In the early 1800s, there was a spate of paleontological discoveries that pushed our understanding of dinosaurs to new levels. Fossil collector Mary Anning’s 1811 discovery of a huge crocodile-like monster at Lyme Regis led many amateur geologists across Britain to fervently reassess their finds. While in 1824 clergyman and geologist William Buckland accidentally undermined his faith with the discovery of a “great lizard”– megalosaurus – in the Cotswolds.
Further east, physician Gideon Mantell was examining giant leg bones he’d found in Tilgate Forest sandstone, wondering if they might also be from one of these new prehistoric beasts by examining the age of the stone they were embedded in. While Mantell worked as a doctor, his wife, Mary Ann Woodhouse, would also go fossil-hunting. One day, in 1822, she found some large teeth in that same layer of sandstone. Gideon noticed that they had a strange resemblance to those of the extant iguana, but 20 times larger. He called this giant “Iguanodon” – the second dinosaur to ever be named – and proposed a huge, herbivorous reptile. The announcement was met with derision, since plant-eating reptiles were so rare, and it took three years for his findings to be accepted.

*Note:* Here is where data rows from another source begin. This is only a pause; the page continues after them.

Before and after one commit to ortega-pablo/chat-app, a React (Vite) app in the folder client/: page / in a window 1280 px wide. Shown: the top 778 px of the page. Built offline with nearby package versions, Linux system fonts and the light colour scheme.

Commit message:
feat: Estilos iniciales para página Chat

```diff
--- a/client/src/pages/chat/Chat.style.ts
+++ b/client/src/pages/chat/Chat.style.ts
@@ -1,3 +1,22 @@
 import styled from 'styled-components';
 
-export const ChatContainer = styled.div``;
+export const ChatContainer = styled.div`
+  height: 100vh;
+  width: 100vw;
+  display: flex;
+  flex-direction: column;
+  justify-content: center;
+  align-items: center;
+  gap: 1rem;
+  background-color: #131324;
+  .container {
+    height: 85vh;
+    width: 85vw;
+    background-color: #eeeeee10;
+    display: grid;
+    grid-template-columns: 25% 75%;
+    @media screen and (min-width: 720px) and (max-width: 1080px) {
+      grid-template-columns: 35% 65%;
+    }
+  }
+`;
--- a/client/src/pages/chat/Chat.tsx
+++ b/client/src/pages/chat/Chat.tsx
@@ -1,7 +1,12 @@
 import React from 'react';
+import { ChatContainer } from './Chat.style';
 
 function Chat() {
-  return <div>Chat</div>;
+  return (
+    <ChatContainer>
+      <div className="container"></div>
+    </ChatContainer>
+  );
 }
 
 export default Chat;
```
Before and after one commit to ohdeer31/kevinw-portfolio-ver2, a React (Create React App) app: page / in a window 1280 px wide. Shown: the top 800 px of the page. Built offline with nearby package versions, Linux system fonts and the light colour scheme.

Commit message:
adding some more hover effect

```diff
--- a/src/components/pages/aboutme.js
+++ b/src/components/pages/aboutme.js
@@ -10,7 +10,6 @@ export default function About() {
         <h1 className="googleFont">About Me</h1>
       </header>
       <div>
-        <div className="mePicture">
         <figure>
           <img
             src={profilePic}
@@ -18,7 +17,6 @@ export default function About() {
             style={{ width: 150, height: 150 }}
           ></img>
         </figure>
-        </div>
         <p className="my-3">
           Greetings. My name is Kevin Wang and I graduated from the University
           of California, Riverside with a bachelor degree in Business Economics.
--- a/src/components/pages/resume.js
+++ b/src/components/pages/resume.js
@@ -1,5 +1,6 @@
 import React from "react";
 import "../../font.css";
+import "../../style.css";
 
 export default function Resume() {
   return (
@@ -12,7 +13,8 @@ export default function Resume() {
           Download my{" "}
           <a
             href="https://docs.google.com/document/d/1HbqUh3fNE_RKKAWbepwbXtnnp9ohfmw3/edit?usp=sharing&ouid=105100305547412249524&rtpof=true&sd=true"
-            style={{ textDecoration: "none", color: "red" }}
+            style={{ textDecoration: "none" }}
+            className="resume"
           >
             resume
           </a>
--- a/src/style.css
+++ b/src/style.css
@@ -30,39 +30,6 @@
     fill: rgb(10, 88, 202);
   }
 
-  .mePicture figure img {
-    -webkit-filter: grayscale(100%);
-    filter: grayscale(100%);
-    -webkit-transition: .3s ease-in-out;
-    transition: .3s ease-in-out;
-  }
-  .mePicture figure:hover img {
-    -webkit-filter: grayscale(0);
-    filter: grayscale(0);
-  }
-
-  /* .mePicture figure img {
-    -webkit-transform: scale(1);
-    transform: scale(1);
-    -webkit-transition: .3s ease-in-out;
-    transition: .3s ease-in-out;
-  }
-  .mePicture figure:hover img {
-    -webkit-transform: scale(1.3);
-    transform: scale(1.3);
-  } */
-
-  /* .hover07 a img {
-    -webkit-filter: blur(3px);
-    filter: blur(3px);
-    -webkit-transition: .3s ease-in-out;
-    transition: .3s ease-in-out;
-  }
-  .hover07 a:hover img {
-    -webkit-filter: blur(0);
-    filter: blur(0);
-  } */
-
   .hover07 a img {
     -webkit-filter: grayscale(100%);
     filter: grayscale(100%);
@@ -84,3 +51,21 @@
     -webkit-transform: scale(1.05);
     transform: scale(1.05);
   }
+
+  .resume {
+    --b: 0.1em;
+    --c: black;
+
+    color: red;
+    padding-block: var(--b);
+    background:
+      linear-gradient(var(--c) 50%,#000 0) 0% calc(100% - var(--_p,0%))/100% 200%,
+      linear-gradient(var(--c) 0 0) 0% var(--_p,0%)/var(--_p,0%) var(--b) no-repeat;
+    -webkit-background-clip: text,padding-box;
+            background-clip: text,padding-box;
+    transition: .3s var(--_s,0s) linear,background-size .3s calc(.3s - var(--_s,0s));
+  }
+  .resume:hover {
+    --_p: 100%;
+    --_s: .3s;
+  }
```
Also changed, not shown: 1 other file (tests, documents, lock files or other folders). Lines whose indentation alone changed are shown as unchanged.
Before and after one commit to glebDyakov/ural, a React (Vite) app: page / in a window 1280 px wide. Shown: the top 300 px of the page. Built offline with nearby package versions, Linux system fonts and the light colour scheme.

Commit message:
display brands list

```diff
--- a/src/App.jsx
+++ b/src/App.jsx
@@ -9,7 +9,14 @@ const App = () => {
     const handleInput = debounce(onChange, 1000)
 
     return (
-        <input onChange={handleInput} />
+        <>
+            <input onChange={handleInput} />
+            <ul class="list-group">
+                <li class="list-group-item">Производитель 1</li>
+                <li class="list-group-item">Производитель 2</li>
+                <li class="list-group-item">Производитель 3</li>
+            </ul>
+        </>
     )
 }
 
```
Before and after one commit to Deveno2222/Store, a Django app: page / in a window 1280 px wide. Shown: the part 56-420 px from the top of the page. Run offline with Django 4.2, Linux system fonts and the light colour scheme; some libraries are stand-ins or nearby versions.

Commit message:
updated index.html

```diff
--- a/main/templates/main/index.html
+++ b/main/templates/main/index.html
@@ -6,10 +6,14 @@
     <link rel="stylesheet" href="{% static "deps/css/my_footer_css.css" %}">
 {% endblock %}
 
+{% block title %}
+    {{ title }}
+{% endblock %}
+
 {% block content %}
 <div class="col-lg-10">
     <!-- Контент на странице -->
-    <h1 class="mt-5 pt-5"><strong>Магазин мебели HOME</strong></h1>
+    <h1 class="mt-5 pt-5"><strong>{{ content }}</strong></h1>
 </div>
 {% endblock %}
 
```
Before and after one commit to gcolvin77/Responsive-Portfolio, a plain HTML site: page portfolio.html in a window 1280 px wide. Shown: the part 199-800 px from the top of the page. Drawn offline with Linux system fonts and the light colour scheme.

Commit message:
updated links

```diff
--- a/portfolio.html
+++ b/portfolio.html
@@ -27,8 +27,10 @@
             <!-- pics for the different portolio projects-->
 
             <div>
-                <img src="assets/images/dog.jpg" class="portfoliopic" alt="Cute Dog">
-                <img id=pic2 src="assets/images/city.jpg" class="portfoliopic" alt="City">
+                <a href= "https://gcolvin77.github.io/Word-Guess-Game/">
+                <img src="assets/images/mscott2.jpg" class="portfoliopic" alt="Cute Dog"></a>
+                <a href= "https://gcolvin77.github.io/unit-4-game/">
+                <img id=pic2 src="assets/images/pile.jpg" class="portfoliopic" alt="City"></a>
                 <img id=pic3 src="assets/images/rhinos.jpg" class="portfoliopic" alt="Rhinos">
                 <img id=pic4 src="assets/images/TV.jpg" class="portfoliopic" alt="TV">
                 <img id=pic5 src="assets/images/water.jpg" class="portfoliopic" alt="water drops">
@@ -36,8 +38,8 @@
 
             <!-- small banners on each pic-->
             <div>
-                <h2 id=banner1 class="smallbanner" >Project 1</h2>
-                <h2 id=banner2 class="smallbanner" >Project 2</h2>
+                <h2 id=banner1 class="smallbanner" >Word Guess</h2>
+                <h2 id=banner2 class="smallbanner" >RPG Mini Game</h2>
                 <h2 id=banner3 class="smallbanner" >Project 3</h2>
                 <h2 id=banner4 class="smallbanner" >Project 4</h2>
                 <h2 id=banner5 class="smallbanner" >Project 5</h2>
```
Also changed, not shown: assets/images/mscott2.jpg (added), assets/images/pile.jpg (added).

In 1834, a more complete skeleton was discovered at Bensted’s Quarry in Maidstone, reaffirming Mantell’s ideas. The significance was enormous – for the first time, palaeontologists could begin to speculate as to the form of these monsters. Friends of the Mantells bought the rock from the quarry master for £25 and named it the “Maidstone Slab”. Gideon examined the bones embedded in the rock alongside the old teeth and drew a massive iguana, perched incongruously on a branch, quadrupedal, grinning madly, wielding a stubby horn at the end of its nose. This strange assemblage gave the first glimpse of what our planet’s previous tenants might have looked like.
After providing this insight, Mantell’s life became tragic. He moved to Brighton and his medical practice failed. The council intervened and turned his house into a museum, but Mantell’s generosity and enthusiasm for fossils meant he waived the entrance fee to the point where the project was unsustainable. Within five years, he’d sold his entire collection to the British Museum for £4,000, Mary left him, his son moved to Australia, his daughter died and he suffered a carriage crash that left him with a spinal injury and chronic pain. He became addicted to opium and overdosed in 1852, fell into a coma and died. He was credited with naming four of the five known genera of dinosaurs at the time of his death.
In the Maidstone coat of arms, his marvellous beast stands erect on its hind legs, with the fossils he’d drawn as a horn worn proudly as thumbs – quite different to that first rough sketch. As more finds emerged, we have been able to augment and clarify his work. We have learned that iguanodon is a genus, not a species; that they did walk mainly on all fours, though they may have stood to feed; that they were indeed herbivores; and that the “horn” was in fact a thumb spike, though we still don’t know its function.
Proudly anachronistic beside the petty symbols of patriotism and governance, the Iguanodon stands for something far greater. Through the medieval language of heraldry we can look back a 150 million years, past the Victorian scientists who gave us this perspective, to the Late Cretaceous period. It gives us a perspective beyond our pomp and ceremony and shows that we are just this land’s current tenants. This hasn’t always been Maidstone, and nor will it always be.